This is when you feel drained, get headaches, and your mood drops below optimal as a result of restricting carbohydrate intake during the early stages of a keto diet. It’s fairly common and is considered one of the main reasons why people have trouble sticking to the diet. 

While the keto flu has several primary reasons, the drop in sodium content is a basic one. 

Carbohydrates, especially complex ones, help the body retain water (which helps retain sodium). With fewer carbs, you get a significant loss in the body’s fluid and sodium content. 

This is why consuming more sodium is a common recommendation for people on keto. 

Not surprising that it’s also what’s often recommended when you’re feeling drained in general, even when not on keto. 

The truth about salt

Let’s face it; bland foods are not enjoyable at all and a large part of what makes food enjoyable are elements such as sodium, the main ingredient of “salt”. 

It’s a natural flavor enhancer for most foods, regardless of the main flavor profile. In some cuisines and recipes, such as the delicious shio ramen, salt is actually the main flavor base. 

Salt suppresses water activity, which concentrates flavor in most foods, even if they are sweet. This effect tricks the taste buds into experiencing a higher degree of flavor. 

Another interesting fact is that salt adds a unique layer of flavor to foods that have a tangy or pungent base. For example, if you’re adding extra toppings to a bowl of delicious tom Yum “Shrimp” flavored immi ramen, you can sprinkle some flaky salt on top to both bring the flavor up and add another layer to the existing tang. 

Flavor is not the only aspect of food and diets that salt is great for. 

If we look at the overall benefit of a healthy daily sodium intake, we find that not only is it essential to several fundamental bodily functions, but it’s great for improving athletic performance. 

That’s a win-win!

All of that aside though, it’s important to look at the facts when making dietary decisions. In the case of salt, we know that the body needs a healthy intake of it. 

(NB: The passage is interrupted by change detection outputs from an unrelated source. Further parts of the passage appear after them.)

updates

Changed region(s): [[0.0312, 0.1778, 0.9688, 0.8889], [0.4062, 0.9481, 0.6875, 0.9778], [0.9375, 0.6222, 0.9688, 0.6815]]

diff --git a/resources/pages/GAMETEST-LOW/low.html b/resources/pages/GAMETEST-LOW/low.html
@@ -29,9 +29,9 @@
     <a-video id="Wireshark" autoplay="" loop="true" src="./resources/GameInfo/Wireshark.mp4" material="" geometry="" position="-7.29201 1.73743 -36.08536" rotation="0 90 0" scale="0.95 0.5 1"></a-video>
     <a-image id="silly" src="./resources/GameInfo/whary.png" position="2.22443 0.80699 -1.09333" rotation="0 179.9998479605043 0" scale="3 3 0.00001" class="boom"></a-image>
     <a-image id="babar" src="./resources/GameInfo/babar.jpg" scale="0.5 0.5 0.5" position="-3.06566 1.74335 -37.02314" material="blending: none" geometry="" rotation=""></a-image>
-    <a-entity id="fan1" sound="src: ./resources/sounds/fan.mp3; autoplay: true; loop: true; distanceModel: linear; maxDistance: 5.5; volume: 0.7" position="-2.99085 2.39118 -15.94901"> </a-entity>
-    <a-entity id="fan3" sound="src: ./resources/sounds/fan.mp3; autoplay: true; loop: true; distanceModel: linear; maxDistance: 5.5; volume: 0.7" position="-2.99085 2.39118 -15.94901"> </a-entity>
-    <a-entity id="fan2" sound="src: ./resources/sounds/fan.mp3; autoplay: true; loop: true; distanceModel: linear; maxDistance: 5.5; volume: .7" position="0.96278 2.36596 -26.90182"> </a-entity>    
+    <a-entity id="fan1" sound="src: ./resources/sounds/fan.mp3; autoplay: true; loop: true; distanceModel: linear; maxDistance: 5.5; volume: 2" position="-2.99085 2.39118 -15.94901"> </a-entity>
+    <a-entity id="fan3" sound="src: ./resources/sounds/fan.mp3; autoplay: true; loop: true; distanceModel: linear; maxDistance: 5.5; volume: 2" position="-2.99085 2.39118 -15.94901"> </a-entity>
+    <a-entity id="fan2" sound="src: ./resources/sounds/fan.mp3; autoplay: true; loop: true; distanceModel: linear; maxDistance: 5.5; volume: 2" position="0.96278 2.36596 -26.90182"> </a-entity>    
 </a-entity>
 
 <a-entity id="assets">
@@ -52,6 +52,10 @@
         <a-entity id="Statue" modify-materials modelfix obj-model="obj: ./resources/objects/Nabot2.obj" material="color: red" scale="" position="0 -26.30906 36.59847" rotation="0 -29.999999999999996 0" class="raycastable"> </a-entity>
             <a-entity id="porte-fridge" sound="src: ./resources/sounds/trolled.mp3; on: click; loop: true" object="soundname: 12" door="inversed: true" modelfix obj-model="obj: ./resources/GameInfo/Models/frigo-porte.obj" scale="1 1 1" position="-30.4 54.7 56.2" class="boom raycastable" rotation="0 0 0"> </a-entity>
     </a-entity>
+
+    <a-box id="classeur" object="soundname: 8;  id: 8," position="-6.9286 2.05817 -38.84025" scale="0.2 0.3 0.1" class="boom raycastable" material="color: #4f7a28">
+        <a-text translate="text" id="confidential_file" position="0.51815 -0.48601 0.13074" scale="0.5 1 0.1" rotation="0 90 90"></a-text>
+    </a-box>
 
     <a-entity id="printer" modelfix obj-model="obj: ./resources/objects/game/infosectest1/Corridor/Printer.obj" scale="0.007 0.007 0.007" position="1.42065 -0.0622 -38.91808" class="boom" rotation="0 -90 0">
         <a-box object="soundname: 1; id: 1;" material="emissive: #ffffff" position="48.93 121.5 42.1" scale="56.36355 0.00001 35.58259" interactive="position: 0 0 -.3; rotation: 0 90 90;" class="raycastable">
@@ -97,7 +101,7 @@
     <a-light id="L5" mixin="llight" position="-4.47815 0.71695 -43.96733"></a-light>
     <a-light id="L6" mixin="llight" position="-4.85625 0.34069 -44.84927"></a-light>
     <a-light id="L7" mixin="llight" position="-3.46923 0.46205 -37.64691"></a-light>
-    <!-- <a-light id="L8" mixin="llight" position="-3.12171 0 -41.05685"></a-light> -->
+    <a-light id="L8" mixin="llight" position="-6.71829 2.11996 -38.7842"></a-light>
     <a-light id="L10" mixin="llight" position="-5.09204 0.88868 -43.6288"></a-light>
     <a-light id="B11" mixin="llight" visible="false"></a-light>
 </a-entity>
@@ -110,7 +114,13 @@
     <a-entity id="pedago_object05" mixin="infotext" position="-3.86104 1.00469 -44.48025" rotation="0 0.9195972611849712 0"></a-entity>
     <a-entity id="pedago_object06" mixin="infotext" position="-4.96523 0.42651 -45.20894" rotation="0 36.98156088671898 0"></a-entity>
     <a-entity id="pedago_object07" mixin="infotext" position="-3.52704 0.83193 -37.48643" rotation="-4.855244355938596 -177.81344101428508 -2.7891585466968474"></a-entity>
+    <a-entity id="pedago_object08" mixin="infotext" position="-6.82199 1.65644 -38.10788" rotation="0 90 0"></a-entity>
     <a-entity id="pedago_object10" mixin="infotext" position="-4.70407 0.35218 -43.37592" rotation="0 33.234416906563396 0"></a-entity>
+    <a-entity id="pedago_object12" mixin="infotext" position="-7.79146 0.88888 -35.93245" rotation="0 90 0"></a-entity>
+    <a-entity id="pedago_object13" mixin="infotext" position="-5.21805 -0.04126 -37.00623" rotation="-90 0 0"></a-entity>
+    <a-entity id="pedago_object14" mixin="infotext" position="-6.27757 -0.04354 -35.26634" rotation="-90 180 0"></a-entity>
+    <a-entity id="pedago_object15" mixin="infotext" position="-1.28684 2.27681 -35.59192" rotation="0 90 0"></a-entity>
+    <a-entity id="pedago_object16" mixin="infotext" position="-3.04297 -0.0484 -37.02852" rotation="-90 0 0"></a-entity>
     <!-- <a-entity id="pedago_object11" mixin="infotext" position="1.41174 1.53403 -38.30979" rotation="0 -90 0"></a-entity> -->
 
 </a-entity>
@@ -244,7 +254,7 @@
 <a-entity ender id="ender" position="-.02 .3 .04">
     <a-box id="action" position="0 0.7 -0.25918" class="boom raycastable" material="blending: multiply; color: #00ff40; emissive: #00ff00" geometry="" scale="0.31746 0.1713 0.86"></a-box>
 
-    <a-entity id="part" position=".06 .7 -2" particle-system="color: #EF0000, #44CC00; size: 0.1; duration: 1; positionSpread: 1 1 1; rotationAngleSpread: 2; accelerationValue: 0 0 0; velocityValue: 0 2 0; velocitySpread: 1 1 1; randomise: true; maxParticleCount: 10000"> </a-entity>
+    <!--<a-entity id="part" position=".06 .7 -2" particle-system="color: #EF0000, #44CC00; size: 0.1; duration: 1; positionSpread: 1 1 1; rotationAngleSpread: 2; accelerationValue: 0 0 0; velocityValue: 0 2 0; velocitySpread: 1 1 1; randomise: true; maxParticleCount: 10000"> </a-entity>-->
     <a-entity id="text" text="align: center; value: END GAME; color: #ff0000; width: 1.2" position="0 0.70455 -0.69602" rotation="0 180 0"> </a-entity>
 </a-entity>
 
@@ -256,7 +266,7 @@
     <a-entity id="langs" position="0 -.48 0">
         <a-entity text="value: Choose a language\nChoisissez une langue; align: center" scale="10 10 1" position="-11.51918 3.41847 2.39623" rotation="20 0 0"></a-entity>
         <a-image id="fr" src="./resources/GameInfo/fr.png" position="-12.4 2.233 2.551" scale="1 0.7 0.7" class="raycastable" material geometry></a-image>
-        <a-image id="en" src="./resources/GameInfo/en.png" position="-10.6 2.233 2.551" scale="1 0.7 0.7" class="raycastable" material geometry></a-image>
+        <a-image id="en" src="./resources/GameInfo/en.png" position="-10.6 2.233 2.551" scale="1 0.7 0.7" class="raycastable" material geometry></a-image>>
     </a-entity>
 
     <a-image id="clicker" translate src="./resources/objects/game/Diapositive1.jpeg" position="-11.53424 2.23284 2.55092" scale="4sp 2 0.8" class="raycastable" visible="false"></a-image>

Of course, we’re not saying that any amount of salt is ok (it’s really not…). But, once again, it’s important to examine the actual data, and make more informed decisions instead of listening to cherry-picked factoids that support the sodium myth.

The ideal amount of salt 

Talking about all the benefits brings up the question of how much salt you should really be eating. 

Here’s the thing; it really depends on a ton of factors, many of which will be unclear unless you get a full series of medical exams done. 

There is however, evidence to suggest that you should be consuming more than the recommended daily guidelines say. On the surface, it looks counter-productive, but once you think about it, it makes sense. 

If you’re eating somewhat healthy, are drinking plenty of water, and getting light exercise on a daily basis, it’s likely that you’re already consuming and using up more sodium than the average person. 

That alone makes it necessary to ignore the sodium myth and eat more salt!

But let’s say you’re fairly sedentary and don’t eat particularly healthy, but you don’t have any existing health problems. In this case, you may still benefit from a higher sodium intake, given you don’t have any health issues that could worsen with sodium. 

The immi approach to sodium!

We were actually well aware of the sodium myth when we set out to create a healthy and delicious ramen. For starters, we believed in two basic things; using the highest quality ingredients such as natural sources of umami compounds, and being super transparent about sodium content in our ramen. 

Plus, we recognize all the good sodium does and use it to our advantage. For example, it suppresses water activity which prevents microbial growth. This acts as a natural preservative for our ramen products. 

This was one of our biggest priorities when creating a new delicious product. 

It HAS to be healthy too, in every way!

However, we were also aware of the impact of the standard American diet, and how it’s responsible for a lot of adverse health effects that salt itself gets blamed for. 

That’s why we created a product that you can eat daily but still stay well within the dietary recommendations for salt intake. 

The best thing is, you can eat a serving of delicious immi ramen for breakfast, lunch, and dinner, and still remain well within the recommended daily sodium intake!